“Our [prison] system simply fails to rehabilitate or deter, and our high recidivism rate is a clear indication of that failure. One reason for that failure is that imprisonment does not confront the inmate with his or her crime. For many inmates imprisonment represents no more than a period of monotonous and rigid routine which is coped with by living each day as it comes. Even though imprisonment is for some an unpleasant experience, few prisoners make clear or realistic connections in their own minds between their crime, its consequences and their incarceration. More often than not they emerge from prison older, harder and more bitter individuals, having rarely considered the suffering they have inflicted on their victims and their own families. Change is needed to ensure that inmates are confronted by the reality of their crime and its consequences for, unfortunately, the present penal system unwittingly ensures that responsibility does not have to be faced.”

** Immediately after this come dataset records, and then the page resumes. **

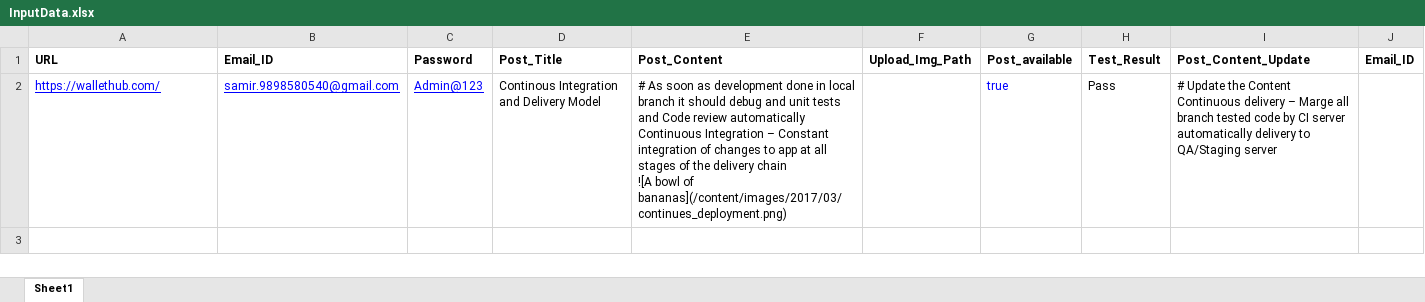
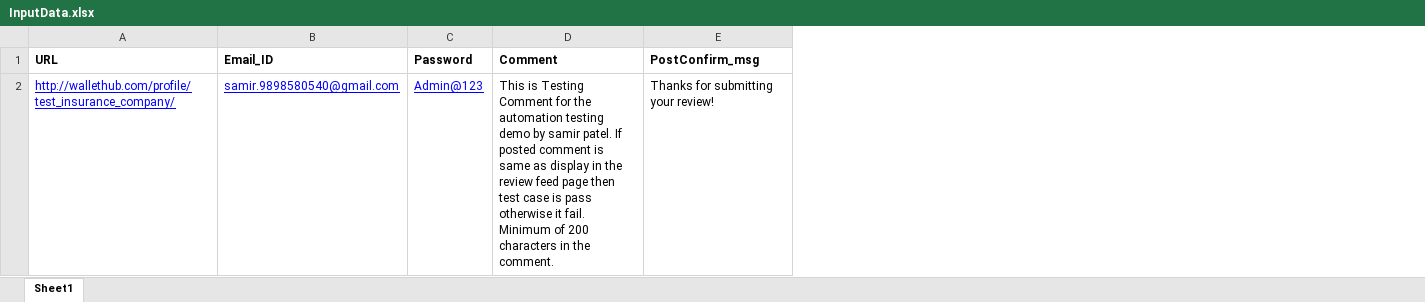
Before and after one commit to samirqa/Selenium-Projects, an Excel workbook: WalletHub_2/src/Data_Files/InputData.xlsx, sheet Sheet1, drawn as a sheet; values as stored, in another font and other column widths than the file's, no borders; removed rows and columns are numbered as before the commit, all else as after; ↵ is a line break in a cell; the diff names each change by its address in the sheet, - before the commit and + after, or states it on an @@ line.

Commit message:
updated

```diff
--- a/WalletHub_2/src/Data_Files/InputData.xlsx (sheet Sheet1)
+++ b/WalletHub_2/src/Data_Files/InputData.xlsx (sheet Sheet1)
-column D (Post_Title), row 2: Continous Integration and Delivery Model
-column E (Post_Content), row 2: # As soon as development done in local branch it should debug and unit tests and Code review automatically ↵ Continuous Integration – Constant integration of changes to app at all stages of the delivery chain ↵ ![A bowl of bananas](/content/images/2017/03/continues_deployment.png)
-column F (Upload_Img_Path), empty
-column G (Post_available), row 2: true
-column H (Test_Result), row 2: Pass
-column I (Post_Content_Update), row 2: # Update the Content ↵ Continuous delivery – Marge all branch tested code by CI server automatically delivery to QA/Staging server
-column J (Email_ID), empty
+column D (Comment), row 2: This is Testing Comment for the automation testing demo by samir patel. If posted comment is same as display in the review feed page then test case is pass otherwise it fail. Minimum of 200 characters in the comment.
+column E (PostConfirm_msg), row 2: Thanks for submitting your review!
-A2 (URL): https://wallethub.com/
+A2 (URL): http://wallethub.com/profile/test_insurance_company/
```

This is a quote from the Roper Report into prisons called: “Te Ara Hou: The New Way” which was
written more than two decades ago. It was Einstein who defined insanity as doing the same thing over and over again and expecting different results and yet that is precisely what we have done for two decades.
Now I can hear many of you thinking that I was part of a government that had nearly half of that time to address the very issue that the quote raises. But I am going to provide a context for Labour’s ‘tough on crime and tough on the causes of crime’ mantra as we headed into the 1999 general election – and that context is the 1999 citizens initiated referendum. The tragic images of Norm Withers’ mother after the cowardly and brutal attack she suffered had more than 300,000 people ready to sign the petition and even more to support the referendum that emerged. The referendum was worded:
Click to read the rest of the keynote "What Will Turn the Tide."